Your task – Write the entries below out again exactly; any picture in them stays out.

Before-and-after change data:
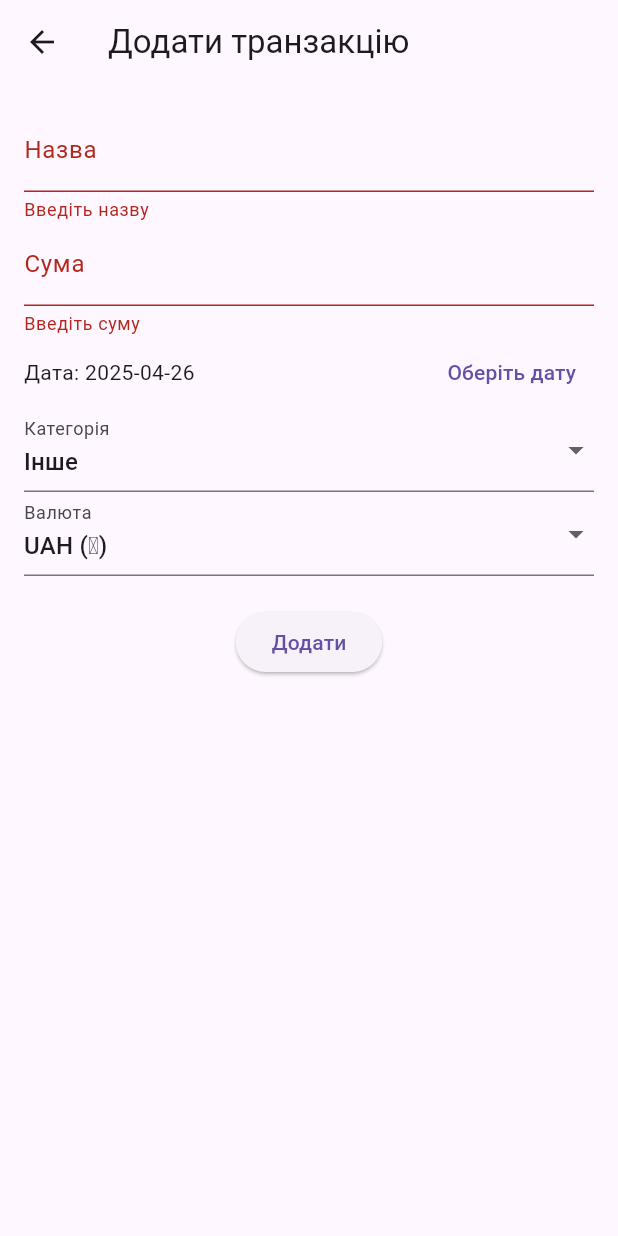
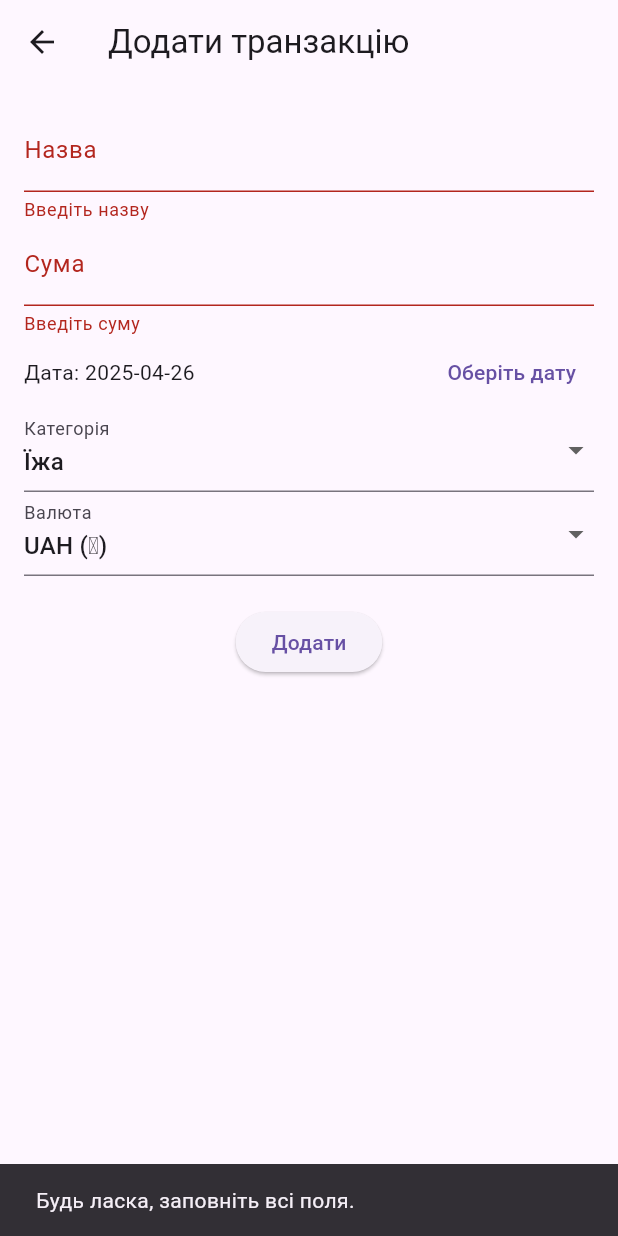
Before and after one commit to Yurii-Tymchuk1/tracker_flutter, a Flutter app: the AddTransactionScreen screen opened by its route, after a tap on "Додати", on a phone screen of 412 x 824 dp. Run offline on Flutter 3.47's test engine with Material 3 defaults, Android fonts, the phone set to English and light mode, and no system bars; our stand-ins replace fl_chart, hive, hive_flutter; accounts and stored records are empty.

Commit message:
Оновив category_provider.dart і додав нові фічі

```diff
--- a/lib/core/app_routes.dart
+++ b/lib/core/app_routes.dart
@@ -5,6 +5,8 @@ import '../screens/transactions_screen.dart';
 import '../screens/add_transaction_screen.dart';
 import '../screens/budget_screen.dart';
 import '../screens/budget_stats_screen.dart'; // <-- додано
+import '../screens/category_screen.dart';
+
 
 class AppRoutes {
   static final routes = {
@@ -14,5 +16,7 @@ class AppRoutes {
     '/budget': (context) => const BudgetScreen(),
     '/budget-stats': (context) => const BudgetStatsScreen(), // <-- додано
     '/statistics': (context) => const StatisticsScreen(),
+    '/categories': (context) => const CategoryScreen(),
+
   };
 }
--- /dev/null
+++ b/lib/data/models/category.dart
@@ -0,0 +1,14 @@
+import 'package:hive/hive.dart';
+
+part 'category.g.dart';
+
+@HiveType(typeId: 2)
+class CategoryModel extends HiveObject {
+  @HiveField(0)
+  final String id;
+
+  @HiveField(1)
+  final String name;
+
+  CategoryModel({required this.id, required this.name});
+}
--- a/lib/main.dart
+++ b/lib/main.dart
@@ -5,8 +5,10 @@ import 'package:provider/provider.dart';
 import 'core/app_routes.dart';
 import 'data/models/transaction.dart';
 import 'data/models/budget.dart';
+import 'data/models/category.dart';
 import 'providers/transaction_provider.dart';
 import 'providers/budget_provider.dart';
+import 'providers/category_provider.dart';
 
 void main() async {
   WidgetsFlutterBinding.ensureInitialized();
@@ -14,10 +16,11 @@ void main() async {
 
   Hive.registerAdapter(TransactionModelAdapter());
   Hive.registerAdapter(BudgetAdapter());
+  Hive.registerAdapter(CategoryModelAdapter());
 
-  // Тепер відкриваємо чисті бокси
   await Hive.openBox<TransactionModel>('transactions');
   await Hive.openBox<Budget>('budgets');
+  await Hive.openBox<CategoryModel>('categories');
 
   runApp(const TrackerApp());
 }
@@ -31,6 +34,13 @@ class TrackerApp extends StatelessWidget {
       providers: [
         ChangeNotifierProvider(create: (_) => TransactionProvider()),
         ChangeNotifierProvider(create: (_) => BudgetProvider()),
+        ChangeNotifierProvider(
+          create: (_) {
+            final provider = CategoryProvider();
+            provider.initializeDefaultCategories();
+            return provider;
+          },
+        ),
       ],
       child: MaterialApp(
         debugShowCheckedModeBanner: false,
--- /dev/null
+++ b/lib/providers/category_provider.dart
@@ -0,0 +1,35 @@
+import 'package:flutter/material.dart';
+import 'package:hive/hive.dart';
+import '../data/models/category.dart';
+
+class CategoryProvider with ChangeNotifier {
+  final Box<CategoryModel> _categoryBox = Hive.box<CategoryModel>('categories');
+
+  List<CategoryModel> get categories => _categoryBox.values.toList();
+
+  void addCategory(CategoryModel category) async {
+    await _categoryBox.put(category.id, category);
+    notifyListeners();
+  }
+
+  void deleteCategory(CategoryModel category) async {
+    await category.delete();
+    notifyListeners();
+  }
+
+  void initializeDefaultCategories() async {
+    if (_categoryBox.isEmpty) {
+      final defaults = [
+        CategoryModel(id: '1', name: 'Їжа'),
+        CategoryModel(id: '2', name: 'Транспорт'),
+        CategoryModel(id: '3', name: 'Розваги'),
+        CategoryModel(id: '4', name: 'Комуналка'),
+        CategoryModel(id: '5', name: 'Інше'),
+      ];
+      for (var category in defaults) {
+        await _categoryBox.put(category.id, category);
+      }
+      notifyListeners();
+    }
+  }
+}
--- a/lib/screens/add_transaction_screen.dart
+++ b/lib/screens/add_transaction_screen.dart
@@ -2,6 +2,7 @@ import 'package:flutter/material.dart';
 import 'package:provider/provider.dart';
 import '../data/models/transaction.dart';
 import '../providers/transaction_provider.dart';
+import '../providers/category_provider.dart';
 
 class AddTransactionScreen extends StatefulWidget {
   const AddTransactionScreen({super.key});
@@ -16,8 +17,7 @@ class _AddTransactionScreenState extends State<AddTransactionScreen> {
   final _amountController = TextEditingController();
   DateTime _selectedDate = DateTime.now();
 
-  final List<String> _categories = ['Їжа', 'Транспорт', 'Розваги', 'Комуналка', 'Інше'];
-  String _selectedCategory = 'Інше';
+  String _selectedCategory = '';
 
   final Map<String, String> _currencySymbols = {
     'UAH': '₴',
@@ -34,11 +34,16 @@ class _AddTransactionScreenState extends State<AddTransactionScreen> {
   }
 
   void _submitData() {
-    if (!_formKey.currentState!.validate()) return;
+    if (!_formKey.currentState!.validate() || _selectedCategory.isEmpty) {
+      ScaffoldMessenger.of(context).showSnackBar(
+        const SnackBar(content: Text('Будь ласка, заповніть всі поля.')),
+      );
+      return;
+    }
 
     final newTransaction = TransactionModel(
-      id: DateTime.now().toString(),
-      title: _titleController.text,
+      id: DateTime.now().millisecondsSinceEpoch.toString(),
+      title: _titleController.text.trim(),
       amount: double.parse(_amountController.text),
       date: _selectedDate,
       category: _selectedCategory,
@@ -51,7 +56,7 @@ class _AddTransactionScreenState extends State<AddTransactionScreen> {
     _titleController.clear();
     _amountController.clear();
     _selectedDate = DateTime.now();
-    _selectedCategory = 'Інше';
+    _selectedCategory = '';
     _selectedCurrency = _currencySymbols.keys.first;
 
     Navigator.pop(context);
@@ -74,6 +79,13 @@ class _AddTransactionScreenState extends State<AddTransactionScreen> {
 
   @override
   Widget build(BuildContext context) {
+    final categoryProvider = Provider.of<CategoryProvider>(context);
+    final categories = categoryProvider.categories.map((c) => c.name).toList();
+
+    if (_selectedCategory.isEmpty && categories.isNotEmpty) {
+      _selectedCategory = categories.first;
+    }
+
     return Scaffold(
       appBar: AppBar(title: const Text('Додати транзакцію')),
       body: Padding(
@@ -109,9 +121,9 @@ class _AddTransactionScreenState extends State<AddTransactionScreen> {
                 ],
               ),
               DropdownButtonFormField<String>(
-                value: _selectedCategory,
+                value: categories.contains(_selectedCategory) ? _selectedCategory : null,
                 decoration: const InputDecoration(labelText: 'Категорія'),
-                items: _categories.map((cat) {
+                items: categories.map((cat) {
                   return DropdownMenuItem(
                     value: cat,
                     child: Text(cat),
@@ -119,8 +131,14 @@ class _AddTransactionScreenState extends State<AddTransactionScreen> {
                 }).toList(),
                 onChanged: (value) {
                   setState(() {
-                    _selectedCategory = value!;
+                    _selectedCategory = value ?? '';
                   });
+                },
+                validator: (value) {
+                  if (value == null || value.isEmpty) {
+                    return 'Оберіть категорію';
+                  }
+                  return null;
                 },
               ),
               DropdownButtonFormField<String>(
@@ -149,4 +167,11 @@ class _AddTransactionScreenState extends State<AddTransactionScreen> {
       ),
     );
   }
+
+  @override
+  void dispose() {
+    _titleController.dispose();
+    _amountController.dispose();
+    super.dispose();
+  }
 }
```
Also changed, not shown: lib/screens/category_screen.dart (added, +80 -0 lines), lib/screens/home_screen.dart (+7 -0 lines), lib/data/models/category.g.dart (added).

Written response –
Before and after one commit to Yurii-Tymchuk1/tracker_flutter, a Flutter app: the AddTransactionScreen screen opened by its route, after a tap on "Додати", on a phone screen of 412 x 824 dp. Run offline on Flutter 3.47's test engine with Material 3 defaults, Android fonts, the phone set to English and light mode, and no system bars; our stand-ins replace fl_chart, hive, hive_flutter; accounts and stored records are empty.

Commit message:
Оновив category_provider.dart і додав нові фічі

```diff
--- a/lib/core/app_routes.dart
+++ b/lib/core/app_routes.dart
@@ -5,6 +5,8 @@ import '../screens/transactions_screen.dart';
 import '../screens/add_transaction_screen.dart';
 import '../screens/budget_screen.dart';
 import '../screens/budget_stats_screen.dart'; // <-- додано
+import '../screens/category_screen.dart';
+
 
 class AppRoutes {
   static final routes = {
@@ -14,5 +16,7 @@ class AppRoutes {
     '/budget': (context) => const BudgetScreen(),
     '/budget-stats': (context) => const BudgetStatsScreen(), // <-- додано
     '/statistics': (context) => const StatisticsScreen(),
+    '/categories': (context) => const CategoryScreen(),
+
   };
 }
--- /dev/null
+++ b/lib/data/models/category.dart
@@ -0,0 +1,14 @@
+import 'package:hive/hive.dart';
+
+part 'category.g.dart';
+
+@HiveType(typeId: 2)
+class CategoryModel extends HiveObject {
+  @HiveField(0)
+  final String id;
+
+  @HiveField(1)
+  final String name;
+
+  CategoryModel({required this.id, required this.name});
+}
--- a/lib/main.dart
+++ b/lib/main.dart
@@ -5,8 +5,10 @@ import 'package:provider/provider.dart';
 import 'core/app_routes.dart';
 import 'data/models/transaction.dart';
 import 'data/models/budget.dart';
+import 'data/models/category.dart';
 import 'providers/transaction_provider.dart';
 import 'providers/budget_provider.dart';
+import 'providers/category_provider.dart';
 
 void main() async {
   WidgetsFlutterBinding.ensureInitialized();
@@ -14,10 +16,11 @@ void main() async {
 
   Hive.registerAdapter(TransactionModelAdapter());
   Hive.registerAdapter(BudgetAdapter());
+  Hive.registerAdapter(CategoryModelAdapter());
 
-  // Тепер відкриваємо чисті бокси
   await Hive.openBox<TransactionModel>('transactions');
   await Hive.openBox<Budget>('budgets');
+  await Hive.openBox<CategoryModel>('categories');
 
   runApp(const TrackerApp());
 }
@@ -31,6 +34,13 @@ class TrackerApp extends StatelessWidget {
       providers: [
         ChangeNotifierProvider(create: (_) => TransactionProvider()),
         ChangeNotifierProvider(create: (_) => BudgetProvider()),
+        ChangeNotifierProvider(
+          create: (_) {
+            final provider = CategoryProvider();
+            provider.initializeDefaultCategories();
+            return provider;
+          },
+        ),
       ],
       child: MaterialApp(
         debugShowCheckedModeBanner: false,
--- /dev/null
+++ b/lib/providers/category_provider.dart
@@ -0,0 +1,35 @@
+import 'package:flutter/material.dart';
+import 'package:hive/hive.dart';
+import '../data/models/category.dart';
+
+class CategoryProvider with ChangeNotifier {
+  final Box<CategoryModel> _categoryBox = Hive.box<CategoryModel>('categories');
+
+  List<CategoryModel> get categories => _categoryBox.values.toList();
+
+  void addCategory(CategoryModel category) async {
+    await _categoryBox.put(category.id, category);
+    notifyListeners();
+  }
+
+  void deleteCategory(CategoryModel category) async {
+    await category.delete();
+    notifyListeners();
+  }
+
+  void initializeDefaultCategories() async {
+    if (_categoryBox.isEmpty) {
+      final defaults = [
+        CategoryModel(id: '1', name: 'Їжа'),
+        CategoryModel(id: '2', name: 'Транспорт'),
+        CategoryModel(id: '3', name: 'Розваги'),
+        CategoryModel(id: '4', name: 'Комуналка'),
+        CategoryModel(id: '5', name: 'Інше'),
+      ];
+      for (var category in defaults) {
+        await _categoryBox.put(category.id, category);
+      }
+      notifyListeners();
+    }
+  }
+}
--- a/lib/screens/add_transaction_screen.dart
+++ b/lib/screens/add_transaction_screen.dart
@@ -2,6 +2,7 @@ import 'package:flutter/material.dart';
 import 'package:provider/provider.dart';
 import '../data/models/transaction.dart';
 import '../providers/transaction_provider.dart';
+import '../providers/category_provider.dart';
 
 class AddTransactionScreen extends StatefulWidget {
   const AddTransactionScreen({super.key});
@@ -16,8 +17,7 @@ class _AddTransactionScreenState extends State<AddTransactionScreen> {
   final _amountController = TextEditingController();
   DateTime _selectedDate = DateTime.now();
 
-  final List<String> _categories = ['Їжа', 'Транспорт', 'Розваги', 'Комуналка', 'Інше'];
-  String _selectedCategory = 'Інше';
+  String _selectedCategory = '';
 
   final Map<String, String> _currencySymbols = {
     'UAH': '₴',
@@ -34,11 +34,16 @@ class _AddTransactionScreenState extends State<AddTransactionScreen> {
   }
 
   void _submitData() {
-    if (!_formKey.currentState!.validate()) return;
+    if (!_formKey.currentState!.validate() || _selectedCategory.isEmpty) {
+      ScaffoldMessenger.of(context).showSnackBar(
+        const SnackBar(content: Text('Будь ласка, заповніть всі поля.')),
+      );
+      return;
+    }
 
     final newTransaction = TransactionModel(
-      id: DateTime.now().toString(),
-      title: _titleController.text,
+      id: DateTime.now().millisecondsSinceEpoch.toString(),
+      title: _titleController.text.trim(),
       amount: double.parse(_amountController.text),
       date: _selectedDate,
       category: _selectedCategory,
@@ -51,7 +56,7 @@ class _AddTransactionScreenState extends State<AddTransactionScreen> {
     _titleController.clear();
     _amountController.clear();
     _selectedDate = DateTime.now();
-    _selectedCategory = 'Інше';
+    _selectedCategory = '';
     _selectedCurrency = _currencySymbols.keys.first;
 
     Navigator.pop(context);
@@ -74,6 +79,13 @@ class _AddTransactionScreenState extends State<AddTransactionScreen> {
 
   @override
   Widget build(BuildContext context) {
+    final categoryProvider = Provider.of<CategoryProvider>(context);
+    final categories = categoryProvider.categories.map((c) => c.name).toList();
+
+    if (_selectedCategory.isEmpty && categories.isNotEmpty) {
+      _selectedCategory = categories.first;
+    }
+
     return Scaffold(
       appBar: AppBar(title: const Text('Додати транзакцію')),
       body: Padding(
@@ -109,9 +121,9 @@ class _AddTransactionScreenState extends State<AddTransactionScreen> {
                 ],
               ),
               DropdownButtonFormField<String>(
-                value: _selectedCategory,
+                value: categories.contains(_selectedCategory) ? _selectedCategory : null,
                 decoration: const InputDecoration(labelText: 'Категорія'),
-                items: _categories.map((cat) {
+                items: categories.map((cat) {
                   return DropdownMenuItem(
                     value: cat,
                     child: Text(cat),
@@ -119,8 +131,14 @@ class _AddTransactionScreenState extends State<AddTransactionScreen> {
                 }).toList(),
                 onChanged: (value) {
                   setState(() {
-                    _selectedCategory = value!;
+                    _selectedCategory = value ?? '';
                   });
+                },
+                validator: (value) {
+                  if (value == null || value.isEmpty) {
+                    return 'Оберіть категорію';
+                  }
+                  return null;
                 },
               ),
               DropdownButtonFormField<String>(
@@ -149,4 +167,11 @@ class _AddTransactionScreenState extends State<AddTransactionScreen> {
       ),
     );
   }
+
+  @override
+  void dispose() {
+    _titleController.dispose();
+    _amountController.dispose();
+    super.dispose();
+  }
 }
```
Also changed, not shown: lib/screens/category_screen.dart (added, +80 -0 lines), lib/screens/home_screen.dart (+7 -0 lines), lib/data/models/category.g.dart (added).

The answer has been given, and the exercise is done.